Business leaders should view climate change as a business threat no different than any other, says "Risky Business," a new report on climate change released Tuesday in New York.
The report says climate change will cost billions of dollars as waterfront property is lost to rising seas, new power plants are required to meet the energy demands created by a warmer climate and lower productity for workers outdoors in hot weather.
Former New York City Mayor Michael Bloomberg, former Treasury Secretary Henry Paulson, former Treasury Secretary Robert Rubin and former U.S. Senator Olympia Snowe are among those behind the report, which urges businesses to think in terms of their profits when they consider their carbon footprint.
But humans can still avoid the most costly effects of climate change if we take action quickly, the report says.

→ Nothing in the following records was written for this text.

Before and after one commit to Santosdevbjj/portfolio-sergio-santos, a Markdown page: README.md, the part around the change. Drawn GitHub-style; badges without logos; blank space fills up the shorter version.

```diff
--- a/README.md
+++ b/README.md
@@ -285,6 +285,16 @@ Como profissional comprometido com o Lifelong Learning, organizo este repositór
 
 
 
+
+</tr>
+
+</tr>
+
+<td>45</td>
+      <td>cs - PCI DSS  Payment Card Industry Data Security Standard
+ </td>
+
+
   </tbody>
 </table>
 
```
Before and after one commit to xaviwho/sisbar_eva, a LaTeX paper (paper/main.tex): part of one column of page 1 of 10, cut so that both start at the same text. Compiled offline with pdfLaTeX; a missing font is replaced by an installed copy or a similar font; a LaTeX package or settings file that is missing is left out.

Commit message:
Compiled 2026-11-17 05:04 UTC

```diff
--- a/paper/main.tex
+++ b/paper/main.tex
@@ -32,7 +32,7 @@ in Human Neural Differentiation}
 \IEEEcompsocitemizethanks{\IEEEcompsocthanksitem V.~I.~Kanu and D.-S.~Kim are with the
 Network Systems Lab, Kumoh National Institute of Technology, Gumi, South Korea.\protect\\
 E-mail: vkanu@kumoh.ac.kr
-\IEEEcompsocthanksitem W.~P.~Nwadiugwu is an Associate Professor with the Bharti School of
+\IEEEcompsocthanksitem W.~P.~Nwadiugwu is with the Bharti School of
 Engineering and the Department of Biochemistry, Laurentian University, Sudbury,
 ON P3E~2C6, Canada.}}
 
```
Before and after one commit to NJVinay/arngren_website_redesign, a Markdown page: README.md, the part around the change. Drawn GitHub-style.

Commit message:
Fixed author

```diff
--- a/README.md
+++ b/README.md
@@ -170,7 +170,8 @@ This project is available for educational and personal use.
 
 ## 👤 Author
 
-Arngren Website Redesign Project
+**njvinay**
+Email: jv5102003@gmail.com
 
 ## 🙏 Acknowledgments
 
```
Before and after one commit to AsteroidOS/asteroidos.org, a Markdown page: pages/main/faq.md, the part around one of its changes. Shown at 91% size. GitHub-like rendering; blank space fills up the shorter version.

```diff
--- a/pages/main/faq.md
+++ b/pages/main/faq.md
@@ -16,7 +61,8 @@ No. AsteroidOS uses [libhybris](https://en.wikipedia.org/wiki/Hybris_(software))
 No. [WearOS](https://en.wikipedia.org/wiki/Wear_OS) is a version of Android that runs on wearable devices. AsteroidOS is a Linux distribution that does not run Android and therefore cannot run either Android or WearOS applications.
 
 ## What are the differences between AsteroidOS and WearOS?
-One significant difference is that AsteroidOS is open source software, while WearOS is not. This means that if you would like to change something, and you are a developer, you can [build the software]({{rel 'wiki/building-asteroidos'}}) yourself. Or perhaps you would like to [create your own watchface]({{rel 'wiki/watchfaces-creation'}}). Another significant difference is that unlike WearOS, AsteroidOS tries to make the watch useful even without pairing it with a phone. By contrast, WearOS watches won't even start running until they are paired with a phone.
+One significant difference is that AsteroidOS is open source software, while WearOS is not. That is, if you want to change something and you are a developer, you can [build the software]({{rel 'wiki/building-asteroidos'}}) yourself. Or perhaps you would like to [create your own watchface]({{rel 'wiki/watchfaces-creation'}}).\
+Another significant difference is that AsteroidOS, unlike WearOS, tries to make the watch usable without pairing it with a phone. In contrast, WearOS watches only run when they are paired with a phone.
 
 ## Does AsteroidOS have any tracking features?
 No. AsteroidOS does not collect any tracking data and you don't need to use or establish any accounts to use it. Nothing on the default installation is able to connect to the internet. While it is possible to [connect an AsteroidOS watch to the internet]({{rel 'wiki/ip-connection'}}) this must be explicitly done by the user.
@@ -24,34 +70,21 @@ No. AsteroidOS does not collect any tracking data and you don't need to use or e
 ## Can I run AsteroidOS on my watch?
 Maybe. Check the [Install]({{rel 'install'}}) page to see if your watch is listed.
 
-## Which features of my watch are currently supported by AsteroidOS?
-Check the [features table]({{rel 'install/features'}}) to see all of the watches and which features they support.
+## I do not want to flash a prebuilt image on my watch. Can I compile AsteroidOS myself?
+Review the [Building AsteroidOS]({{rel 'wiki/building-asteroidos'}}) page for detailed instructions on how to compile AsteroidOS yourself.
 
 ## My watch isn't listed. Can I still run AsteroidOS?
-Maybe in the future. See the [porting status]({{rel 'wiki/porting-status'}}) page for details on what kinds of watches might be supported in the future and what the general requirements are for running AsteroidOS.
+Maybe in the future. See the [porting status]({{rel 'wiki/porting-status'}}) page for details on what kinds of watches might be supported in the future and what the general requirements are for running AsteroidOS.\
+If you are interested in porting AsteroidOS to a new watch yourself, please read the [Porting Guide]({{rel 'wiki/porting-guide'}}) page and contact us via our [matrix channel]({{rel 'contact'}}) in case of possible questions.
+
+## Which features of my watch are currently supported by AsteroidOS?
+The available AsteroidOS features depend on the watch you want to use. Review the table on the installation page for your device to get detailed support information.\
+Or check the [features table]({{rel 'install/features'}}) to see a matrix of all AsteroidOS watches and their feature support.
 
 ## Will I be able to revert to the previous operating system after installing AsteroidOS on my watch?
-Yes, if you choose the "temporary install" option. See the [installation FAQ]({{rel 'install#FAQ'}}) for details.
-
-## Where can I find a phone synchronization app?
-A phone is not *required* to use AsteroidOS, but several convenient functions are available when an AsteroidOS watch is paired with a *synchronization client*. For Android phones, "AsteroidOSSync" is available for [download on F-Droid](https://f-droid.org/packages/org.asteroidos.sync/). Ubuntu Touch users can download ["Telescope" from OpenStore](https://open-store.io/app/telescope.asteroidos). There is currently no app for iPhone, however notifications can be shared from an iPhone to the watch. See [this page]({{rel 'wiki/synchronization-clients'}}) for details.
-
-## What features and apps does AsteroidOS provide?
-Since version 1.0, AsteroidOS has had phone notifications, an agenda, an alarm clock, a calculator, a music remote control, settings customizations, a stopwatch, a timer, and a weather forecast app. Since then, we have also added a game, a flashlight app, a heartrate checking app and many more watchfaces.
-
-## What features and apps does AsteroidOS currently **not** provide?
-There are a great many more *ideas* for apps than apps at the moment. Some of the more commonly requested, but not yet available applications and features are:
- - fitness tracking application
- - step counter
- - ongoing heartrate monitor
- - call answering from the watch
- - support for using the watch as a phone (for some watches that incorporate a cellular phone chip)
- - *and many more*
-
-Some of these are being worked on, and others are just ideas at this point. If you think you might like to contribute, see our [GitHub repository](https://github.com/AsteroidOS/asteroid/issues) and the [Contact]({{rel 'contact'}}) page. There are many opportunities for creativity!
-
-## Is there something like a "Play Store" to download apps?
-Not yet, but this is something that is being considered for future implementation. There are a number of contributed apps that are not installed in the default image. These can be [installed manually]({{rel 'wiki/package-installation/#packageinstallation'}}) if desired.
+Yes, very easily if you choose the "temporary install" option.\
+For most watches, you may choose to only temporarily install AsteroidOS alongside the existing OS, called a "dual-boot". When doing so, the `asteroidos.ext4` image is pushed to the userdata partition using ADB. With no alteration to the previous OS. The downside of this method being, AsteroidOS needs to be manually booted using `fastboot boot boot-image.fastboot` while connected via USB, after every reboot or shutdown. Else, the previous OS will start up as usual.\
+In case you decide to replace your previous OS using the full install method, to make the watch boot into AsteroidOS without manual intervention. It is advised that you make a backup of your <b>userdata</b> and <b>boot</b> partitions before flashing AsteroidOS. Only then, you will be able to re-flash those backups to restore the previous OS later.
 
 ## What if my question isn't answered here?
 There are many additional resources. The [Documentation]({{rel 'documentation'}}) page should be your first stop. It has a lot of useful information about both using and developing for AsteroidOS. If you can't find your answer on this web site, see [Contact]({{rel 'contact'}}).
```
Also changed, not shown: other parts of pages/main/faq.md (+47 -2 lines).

Left unchecked, the report warns that the current climate change pattern will cost an estimated $106 billion in lost coastal property by 2050 in the United States alone. Among the costs: beachfront property lost to rising sea levels and Midwestern crop yields declining by 19 percent.
In addition, the Risky Business Project report says the average American will experience 27 to 50 more days each year with temperatures topping 35 degrees. That means more power plants will be required to keep people and businesses cool, which will cost U.S. consumers an added $12 billion a year.
The report urges members of the business community to view climate change not as a political problem, but as an economic opportunity to improve their earnings.
Some information for this report comes from AP, AFP and Reuters.